*Material provided*:
-*-*-
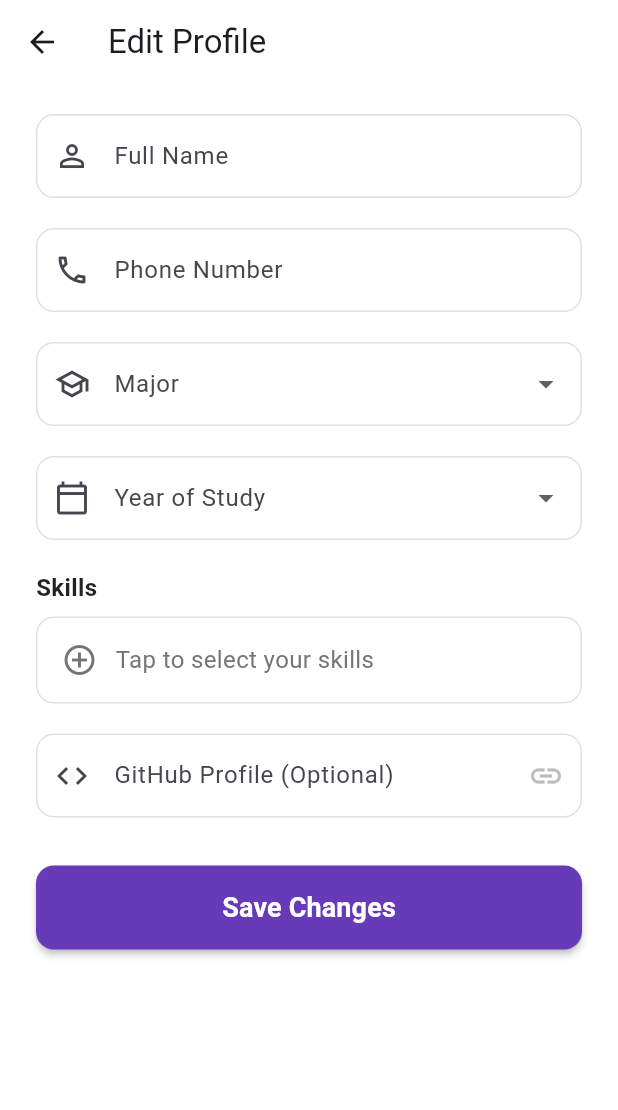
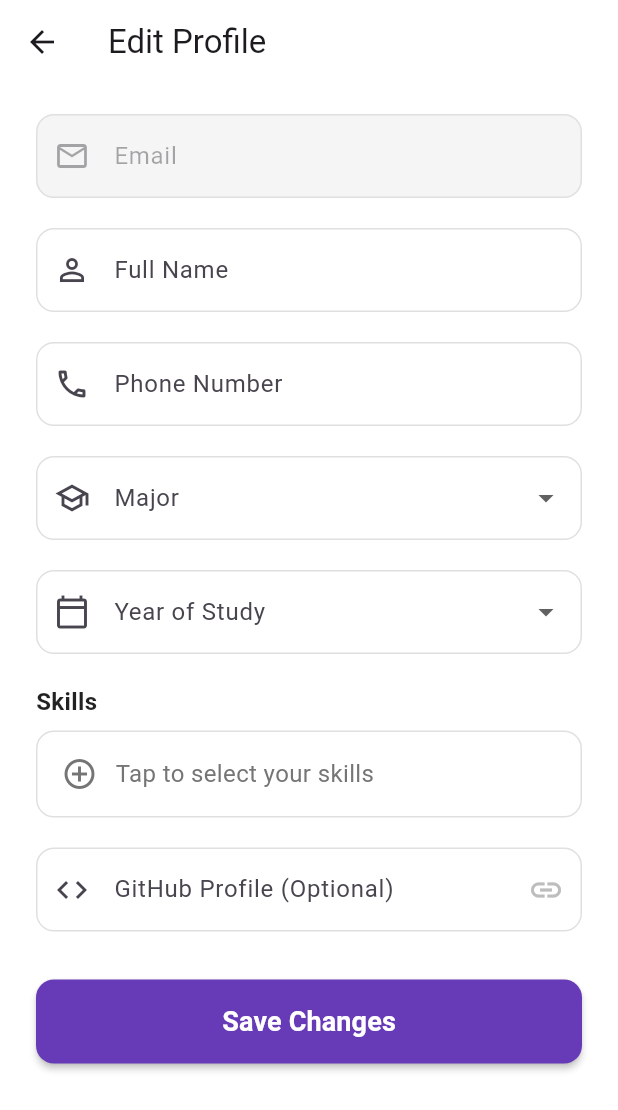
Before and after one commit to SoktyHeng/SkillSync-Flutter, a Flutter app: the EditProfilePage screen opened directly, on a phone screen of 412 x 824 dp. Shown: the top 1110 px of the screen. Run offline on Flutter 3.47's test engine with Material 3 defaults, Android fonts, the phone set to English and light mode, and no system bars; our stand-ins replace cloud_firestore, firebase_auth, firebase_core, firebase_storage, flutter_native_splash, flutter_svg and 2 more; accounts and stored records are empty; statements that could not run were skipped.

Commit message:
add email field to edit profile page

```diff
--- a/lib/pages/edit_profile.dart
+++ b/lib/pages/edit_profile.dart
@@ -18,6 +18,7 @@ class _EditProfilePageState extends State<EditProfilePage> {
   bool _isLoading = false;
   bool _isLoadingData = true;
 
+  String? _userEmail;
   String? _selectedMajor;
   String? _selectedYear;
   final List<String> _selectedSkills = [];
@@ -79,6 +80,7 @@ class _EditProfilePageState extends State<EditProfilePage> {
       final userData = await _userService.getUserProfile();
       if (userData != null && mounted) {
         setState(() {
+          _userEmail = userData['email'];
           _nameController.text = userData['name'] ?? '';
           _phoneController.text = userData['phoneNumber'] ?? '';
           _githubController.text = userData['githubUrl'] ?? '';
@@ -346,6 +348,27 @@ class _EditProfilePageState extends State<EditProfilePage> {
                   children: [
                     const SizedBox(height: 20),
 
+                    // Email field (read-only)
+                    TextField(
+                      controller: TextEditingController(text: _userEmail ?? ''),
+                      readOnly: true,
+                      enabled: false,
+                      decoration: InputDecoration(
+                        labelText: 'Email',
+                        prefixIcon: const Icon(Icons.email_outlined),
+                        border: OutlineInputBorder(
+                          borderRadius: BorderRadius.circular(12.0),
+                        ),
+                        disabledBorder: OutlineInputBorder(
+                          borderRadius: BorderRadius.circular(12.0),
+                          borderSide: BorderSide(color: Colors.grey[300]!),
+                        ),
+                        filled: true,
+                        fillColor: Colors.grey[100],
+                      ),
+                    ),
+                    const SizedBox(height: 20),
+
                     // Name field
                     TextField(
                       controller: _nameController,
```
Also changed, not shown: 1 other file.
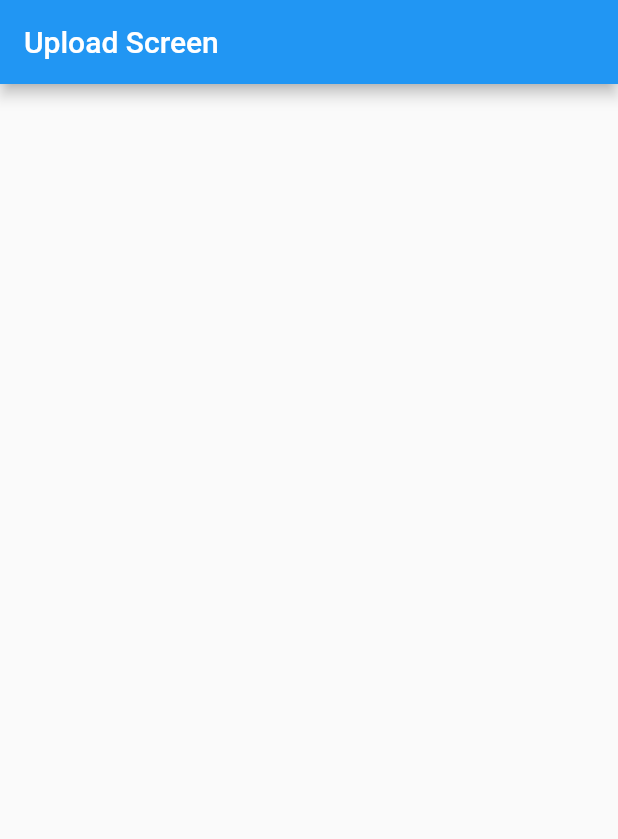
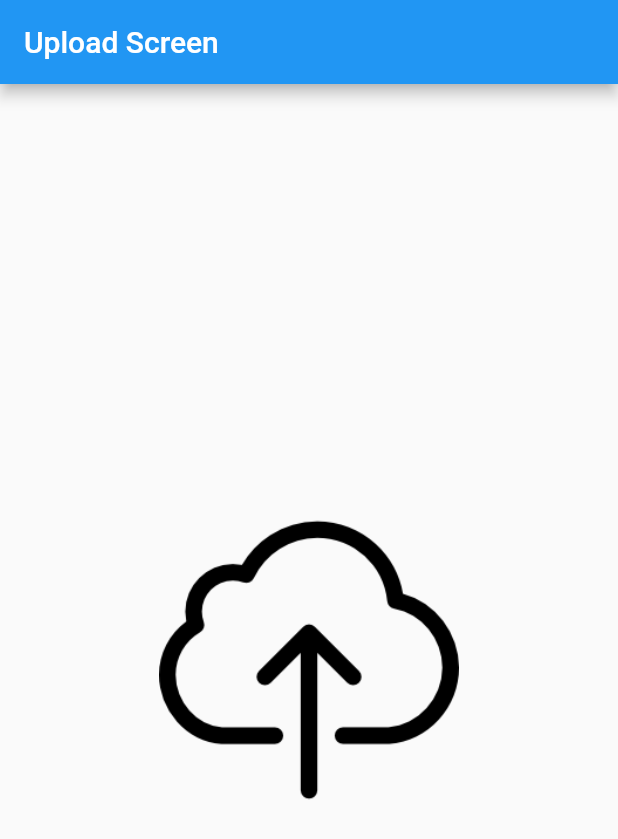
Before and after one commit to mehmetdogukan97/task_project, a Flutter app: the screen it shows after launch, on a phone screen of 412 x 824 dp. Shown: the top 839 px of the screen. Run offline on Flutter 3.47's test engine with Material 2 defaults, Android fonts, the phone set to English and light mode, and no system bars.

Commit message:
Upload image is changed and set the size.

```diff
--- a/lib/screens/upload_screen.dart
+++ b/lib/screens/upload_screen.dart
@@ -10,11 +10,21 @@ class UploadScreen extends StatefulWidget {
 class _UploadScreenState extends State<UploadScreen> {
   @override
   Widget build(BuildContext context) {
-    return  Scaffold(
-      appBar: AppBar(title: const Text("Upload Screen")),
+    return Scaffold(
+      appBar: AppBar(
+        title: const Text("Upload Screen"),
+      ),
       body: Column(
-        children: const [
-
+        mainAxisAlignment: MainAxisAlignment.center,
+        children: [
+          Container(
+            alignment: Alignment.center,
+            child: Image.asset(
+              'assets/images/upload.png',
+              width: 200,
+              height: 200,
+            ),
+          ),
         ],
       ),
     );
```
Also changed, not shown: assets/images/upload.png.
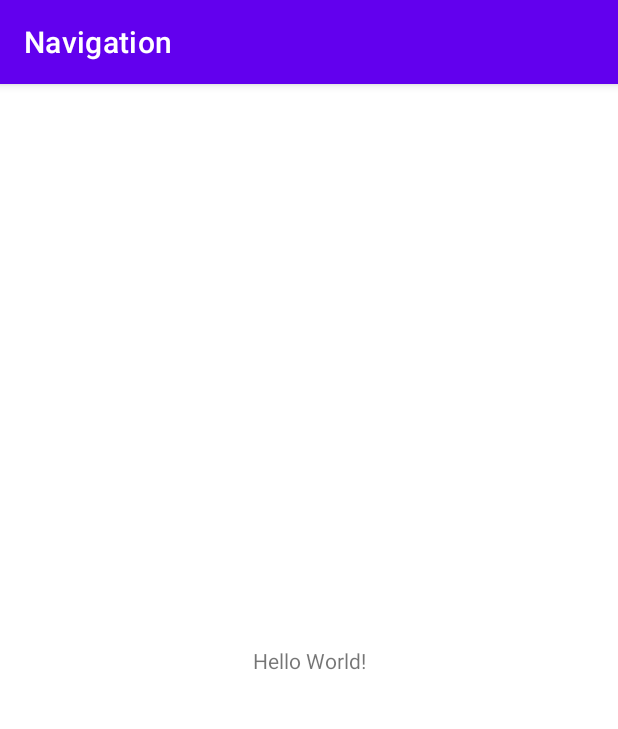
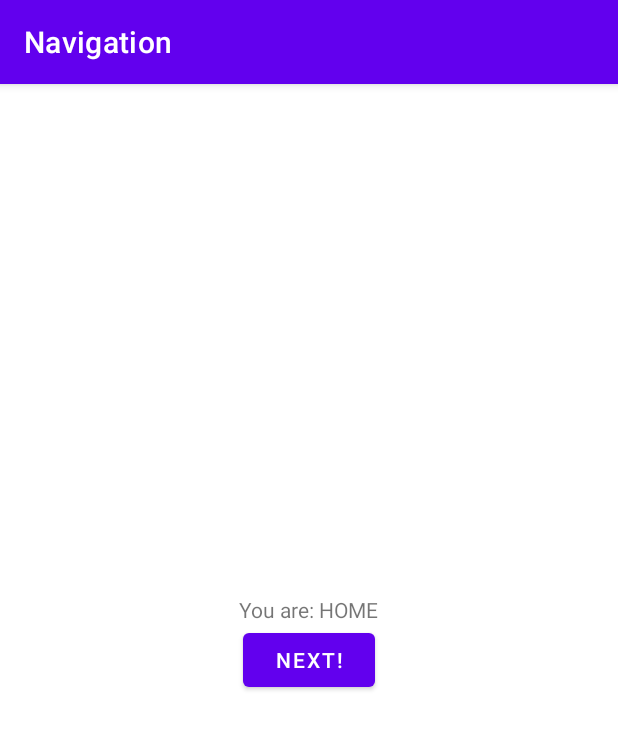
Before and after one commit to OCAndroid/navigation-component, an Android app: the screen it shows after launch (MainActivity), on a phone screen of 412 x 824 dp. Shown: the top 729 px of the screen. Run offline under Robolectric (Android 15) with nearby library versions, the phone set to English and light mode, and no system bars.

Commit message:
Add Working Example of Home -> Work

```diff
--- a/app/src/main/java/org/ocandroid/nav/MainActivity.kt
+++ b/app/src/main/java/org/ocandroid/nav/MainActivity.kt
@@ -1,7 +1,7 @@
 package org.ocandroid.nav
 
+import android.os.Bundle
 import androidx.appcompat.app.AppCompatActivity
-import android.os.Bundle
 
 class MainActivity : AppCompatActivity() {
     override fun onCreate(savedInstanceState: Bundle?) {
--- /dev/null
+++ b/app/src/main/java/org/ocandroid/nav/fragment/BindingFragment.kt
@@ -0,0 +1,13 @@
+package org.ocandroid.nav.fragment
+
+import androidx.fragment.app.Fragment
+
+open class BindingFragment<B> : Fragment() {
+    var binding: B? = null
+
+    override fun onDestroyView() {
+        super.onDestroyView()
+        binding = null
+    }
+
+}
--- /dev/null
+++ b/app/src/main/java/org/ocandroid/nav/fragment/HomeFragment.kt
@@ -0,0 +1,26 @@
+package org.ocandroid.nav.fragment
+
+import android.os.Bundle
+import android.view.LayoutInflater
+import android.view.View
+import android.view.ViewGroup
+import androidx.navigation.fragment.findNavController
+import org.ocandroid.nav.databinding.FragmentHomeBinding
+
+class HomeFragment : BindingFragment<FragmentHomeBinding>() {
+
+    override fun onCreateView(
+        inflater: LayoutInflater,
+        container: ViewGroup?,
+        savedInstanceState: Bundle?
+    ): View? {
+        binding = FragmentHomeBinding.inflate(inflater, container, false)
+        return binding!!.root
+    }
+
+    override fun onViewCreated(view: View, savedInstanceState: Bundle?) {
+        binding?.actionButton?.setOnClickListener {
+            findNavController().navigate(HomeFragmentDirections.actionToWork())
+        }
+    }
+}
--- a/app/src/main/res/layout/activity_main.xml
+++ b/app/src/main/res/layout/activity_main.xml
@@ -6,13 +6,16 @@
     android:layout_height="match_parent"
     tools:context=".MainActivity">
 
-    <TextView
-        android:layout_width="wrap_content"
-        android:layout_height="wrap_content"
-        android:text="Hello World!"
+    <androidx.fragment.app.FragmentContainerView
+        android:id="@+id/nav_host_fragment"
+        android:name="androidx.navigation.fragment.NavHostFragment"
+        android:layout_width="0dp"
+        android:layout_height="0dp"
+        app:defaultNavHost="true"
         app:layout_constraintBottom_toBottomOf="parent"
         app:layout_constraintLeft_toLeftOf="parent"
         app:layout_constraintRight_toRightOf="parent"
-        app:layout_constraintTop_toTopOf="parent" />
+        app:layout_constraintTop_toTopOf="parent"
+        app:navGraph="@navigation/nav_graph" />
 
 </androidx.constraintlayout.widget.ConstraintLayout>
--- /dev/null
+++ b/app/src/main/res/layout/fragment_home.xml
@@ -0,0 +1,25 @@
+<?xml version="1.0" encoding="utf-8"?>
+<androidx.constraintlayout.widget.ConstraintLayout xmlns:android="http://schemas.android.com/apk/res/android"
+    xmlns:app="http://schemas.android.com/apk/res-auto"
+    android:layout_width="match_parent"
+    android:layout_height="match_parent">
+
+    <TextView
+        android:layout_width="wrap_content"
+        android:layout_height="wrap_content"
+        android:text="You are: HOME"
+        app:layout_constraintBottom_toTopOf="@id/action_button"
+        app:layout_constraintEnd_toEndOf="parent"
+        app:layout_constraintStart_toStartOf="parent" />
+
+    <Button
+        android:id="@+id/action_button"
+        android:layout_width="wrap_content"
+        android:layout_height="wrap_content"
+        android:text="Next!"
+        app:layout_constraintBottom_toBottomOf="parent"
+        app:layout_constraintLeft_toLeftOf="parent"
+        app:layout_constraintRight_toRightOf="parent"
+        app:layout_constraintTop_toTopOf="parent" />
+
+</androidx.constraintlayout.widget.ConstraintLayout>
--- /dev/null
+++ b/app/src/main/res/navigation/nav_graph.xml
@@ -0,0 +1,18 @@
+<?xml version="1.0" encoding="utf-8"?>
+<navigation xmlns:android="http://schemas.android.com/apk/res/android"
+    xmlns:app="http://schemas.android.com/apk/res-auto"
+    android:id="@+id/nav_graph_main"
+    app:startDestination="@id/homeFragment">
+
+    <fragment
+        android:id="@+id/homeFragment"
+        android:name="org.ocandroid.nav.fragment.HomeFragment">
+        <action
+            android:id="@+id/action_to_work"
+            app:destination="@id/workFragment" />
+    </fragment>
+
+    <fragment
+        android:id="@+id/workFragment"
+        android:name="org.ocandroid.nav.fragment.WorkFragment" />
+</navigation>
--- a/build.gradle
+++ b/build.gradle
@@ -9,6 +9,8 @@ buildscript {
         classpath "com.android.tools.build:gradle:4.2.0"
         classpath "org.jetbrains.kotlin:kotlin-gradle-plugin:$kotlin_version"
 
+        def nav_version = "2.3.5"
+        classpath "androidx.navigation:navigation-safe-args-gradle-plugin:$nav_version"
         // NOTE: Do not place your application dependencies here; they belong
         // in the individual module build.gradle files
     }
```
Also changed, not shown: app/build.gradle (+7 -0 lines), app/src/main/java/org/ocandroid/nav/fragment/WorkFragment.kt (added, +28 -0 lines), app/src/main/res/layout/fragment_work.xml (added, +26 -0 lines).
-*-*-
*Assignment*: Reply with one number, the count of lines in the entries that hold the string "extends".

*Exercise answer*: 5